The Truth About Lies
Wood let the last patron slump onto the tavern porch to sleep off his binge drinking and locked the door. It had been a good night, packed—as always, but he was already shaking his head.
“You keep changing that story, old man.”
Terrin grinned to himself as he poked the coals in the hearth. “Some stories have to be refreshed and updated to keep the attention of a new generation.”
Wood laughed then, “If you’re not careful, you’re going to get someone to actually believe that I am a Verrdrä! Then where will you be? Even worse, where will that leave me?”
“I do apologize, if this has made you uncomfortable, my friend.”
The tavern owner snorted, “No. I’d just be a bit careful about how you spin the Gypsy portions or interpret any rumors you hear. There is magic in this tavern, but it’s a far stretch from merchant doors to an information network, endless treasure and Gypsy’s teaming up with dragons!”
The bard chuckled and slipped his pipe into his vest pocket. “You have a point. Don’t want to ruin an endless flow of copper and silver, nor a comfortable place by the hearth.”

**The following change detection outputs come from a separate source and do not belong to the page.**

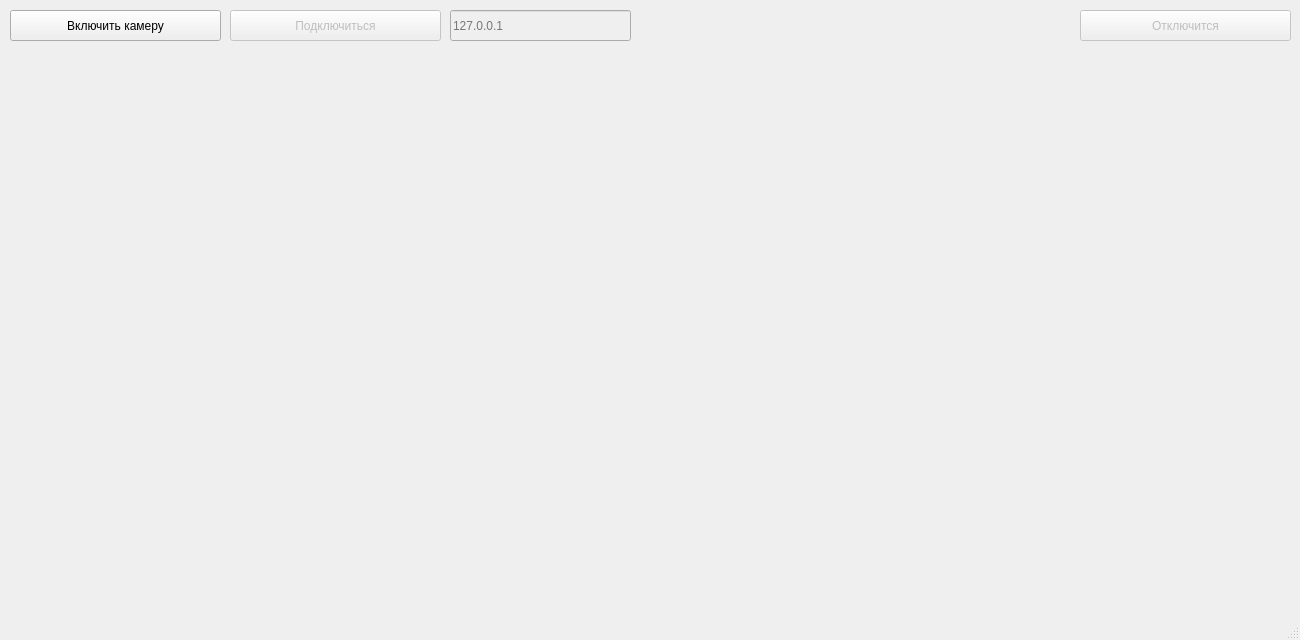
GarnikOriginal/talks_proto, file widgets/main.ui: the form before one commit.
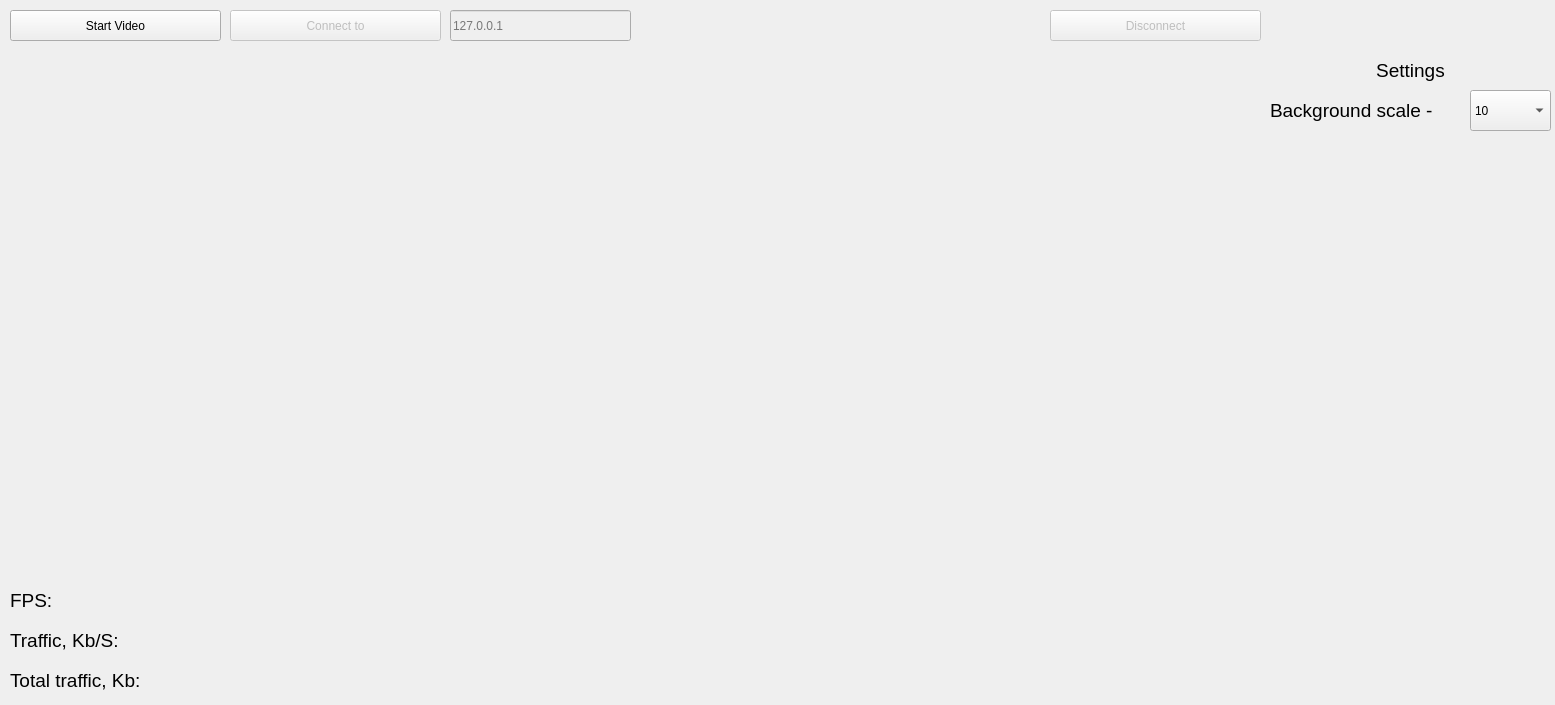
The form after the commit.

Commit message: Add traffic counter

Patch:
```diff
--- a/widgets/main.ui
+++ b/widgets/main.ui
@@ -6,10 +6,16 @@
    <rect>
     <x>0</x>
     <y>0</y>
-    <width>1300</width>
-    <height>640</height>
+    <width>1555</width>
+    <height>705</height>
    </rect>
   </property>
+  <property name="sizePolicy">
+   <sizepolicy hsizetype="Ignored" vsizetype="Ignored">
+    <horstretch>0</horstretch>
+    <verstretch>0</verstretch>
+   </sizepolicy>
+  </property>
   <property name="windowTitle">
    <string/>
   </property>
@@ -24,7 +30,7 @@
      </rect>
     </property>
     <property name="text">
-     <string>Включить камеру</string>
+     <string>Start Video</string>
     </property>
    </widget>
    <widget class="QPushButton" name="pushButtonConnect">
@@ -40,7 +46,7 @@
      </rect>
     </property>
     <property name="text">
-     <string>Подключиться</string>
+     <string>Connect to</string>
     </property>
    </widget>
    <widget class="QWidget" name="gridLayoutWidget">
@@ -48,7 +54,7 @@
      <rect>
       <x>10</x>
       <y>50</y>
-      <width>1281</width>
+      <width>1251</width>
       <height>531</height>
      </rect>
     </property>
@@ -83,28 +89,205 @@
     </property>
     <property name="geometry">
      <rect>
-      <x>1080</x>
+      <x>1050</x>
       <y>10</y>
       <width>211</width>
       <height>31</height>
      </rect>
     </property>
     <property name="text">
-     <string>Отключится</string>
+     <string>Disconnect</string>
     </property>
    </widget>
+   <widget class="QLabel" name="labelFpsTitle">
+    <property name="geometry">
+     <rect>
+      <x>10</x>
+      <y>580</y>
+      <width>51</width>
+      <height>41</height>
+     </rect>
+    </property>
+    <property name="font">
+     <font>
+      <pointsize>14</pointsize>
+     </font>
+    </property>
+    <property name="text">
+     <string>FPS:</string>
+    </property>
+   </widget>
+   <widget class="QLabel" name="labelFpsValue">
+    <property name="geometry">
+     <rect>
+      <x>60</x>
+      <y>580</y>
+      <width>1491</width>
+      <height>41</height>
+     </rect>
+    </property>
+    <property name="font">
+     <font>
+      <pointsize>14</pointsize>
+     </font>
+    </property>
+    <property name="text">
+     <string/>
+    </property>
+   </widget>
+   <widget class="QLabel" name="labelTrafficValue">
+    <property name="geometry">
+     <rect>
+      <x>150</x>
+      <y>620</y>
+      <width>1401</width>
+      <height>41</height>
+     </rect>
+    </property>
+    <property name="font">
+     <font>
+      <pointsize>14</pointsize>
+     </font>
+    </property>
+    <property name="text">
+     <string/>
+    </property>
+   </widget>
+   <widget class="QLabel" name="labelTrafficTitle">
+    <property name="geometry">
+     <rect>
+      <x>10</x>
+      <y>620</y>
+      <width>141</width>
+      <height>41</height>
+     </rect>
+    </property>
+    <property name="font">
+     <font>
+      <pointsize>14</pointsize>
+     </font>
+    </property>
+    <property name="text">
+     <string>Traffic, Kb/S:</string>
+    </property>
+   </widget>
+   <widget class="QLabel" name="labelTotalTrafficTitle">
+    <property name="geometry">
+     <rect>
+      <x>10</x>
+      <y>660</y>
+      <width>171</width>
+      <height>41</height>
+     </rect>
+    </property>
+    <property name="font">
+     <font>
+      <pointsize>14</pointsize>
+     </font>
+    </property>
+    <property name="text">
+     <string>Total traffic, Kb:</string>
+    </property>
+   </widget>
+   <widget class="QLabel" name="labelTotalTrafficValue">
+    <property name="geometry">
+     <rect>
+      <x>180</x>
+      <y>660</y>
+      <width>1371</width>
+      <height>41</height>
+     </rect>
+    </property>
+    <property name="font">
+     <font>
+      <pointsize>14</pointsize>
+     </font>
+    </property>
+    <property name="text">
+     <string/>
+    </property>
+   </widget>
+   <widget class="QLabel" name="labelBGScale">
+    <property name="geometry">
+     <rect>
+      <x>1270</x>
+      <y>90</y>
+      <width>201</width>
+      <height>41</height>
+     </rect>
+    </property>
+    <property name="font">
+     <font>
+      <pointsize>14</pointsize>
+     </font>
+    </property>
+    <property name="text">
+     <string>Background scale - </string>
+    </property>
+   </widget>
+   <widget class="QComboBox" name="comboBox">
+    <property name="geometry">
+     <rect>
+      <x>1470</x>
+      <y>90</y>
+      <width>81</width>
+      <height>41</height>
+     </rect>
+    </property>
+    <property name="currentText">
+     <string>10</string>
+    </property>
+    <property name="insertPolicy">
+     <enum>QComboBox::NoInsert</enum>
+    </property>
+    <item>
+     <property name="text">
+      <string>10</string>
+     </property>
+    </item>
+    <item>
+     <property name="text">
+      <string>5</string>
+     </property>
+    </item>
+    <item>
+     <property name="text">
+      <string>4</string>
+     </property>
+    </item>
+    <item>
+     <property name="text">
+      <string>2</string>
+     </property>
+    </item>
+    <item>
+     <property name="text">
+      <string>1</string>
+     </property>
+    </item>
+   </widget>
+   <widget class="QLabel" name="labelSettings">
+    <property name="geometry">
+     <rect>
+      <x>1270</x>
+      <y>50</y>
+      <width>281</width>
+      <height>41</height>
+     </rect>
+    </property>
+    <property name="font">
+     <font>
+      <pointsize>14</pointsize>
+     </font>
+    </property>
+    <property name="text">
+     <string>Settings</string>
+    </property>
+    <property name="alignment">
+     <set>Qt::AlignCenter</set>
+    </property>
+   </widget>
   </widget>
-  <widget class="QMenuBar" name="menubar">
-   <property name="geometry">
-    <rect>
-     <x>0</x>
-     <y>0</y>
-     <width>1300</width>
-     <height>26</height>
-    </rect>
-   </property>
-  </widget>
-  <widget class="QStatusBar" name="statusbar"/>
  </widget>
  <resources/>
  <connections/>
```
The commit also changes 7 other files.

Terrin grabbed his cloak and walked to the stairs, “Goodnight, my friend. May peace ever find you and yours.”
Wood kept wiping the table, not looking up. “And you.”
It wasn’t until he heard the click of the bards bedroom door close that the tavern owner looked around the Great Hall and sighed.
Setting the platter of dirty dishes in the basin, Wood wiped his hands on his apron and pulled the string over his head. Tossing it onto the bar counter, he pushed the swinging door aside and walked through the kitchen. Working his way around the barrels of wine and mead, he opened the door to the storage area.
For as long as he’d owned the tavern, Wood had never thought to keep one of the bedrooms for himself. He looked down at the rough carved bed, stained and worn blankets and single pillow of goose feathers. Tonight of all nights, it sounded like a good idea for a change.
Stepping behind the bed, he tugged on one of the wall sconces.
A panel slid open in the wall, revealing a narrow set of stairs.
He stepped drowsily through the opening.
Pulling a small lever, the panel slid securely shut behind him.
Wood yawned deeply as he wandered down the steps. It had been days since he’d slept, but tomorrow the girls would take care of the breakfast crowd and he could enjoy a leisurely rest until the evening crowd drifted in.
Pulling a fat coin purse from his belt, the nights profits in gold, silver, and abundant copper, he tossed it onto a long, narrow table.
“I think I’m going to have to have a conversation with Iyl-Tandril,” he yawned again, pulling his tunic up and over his shoulders, “before this becomes a problem.”
With that, the tavern owner stretched out his arms and legs, nestling into the sea of gold, amidst the small grove of potted Andle saplings.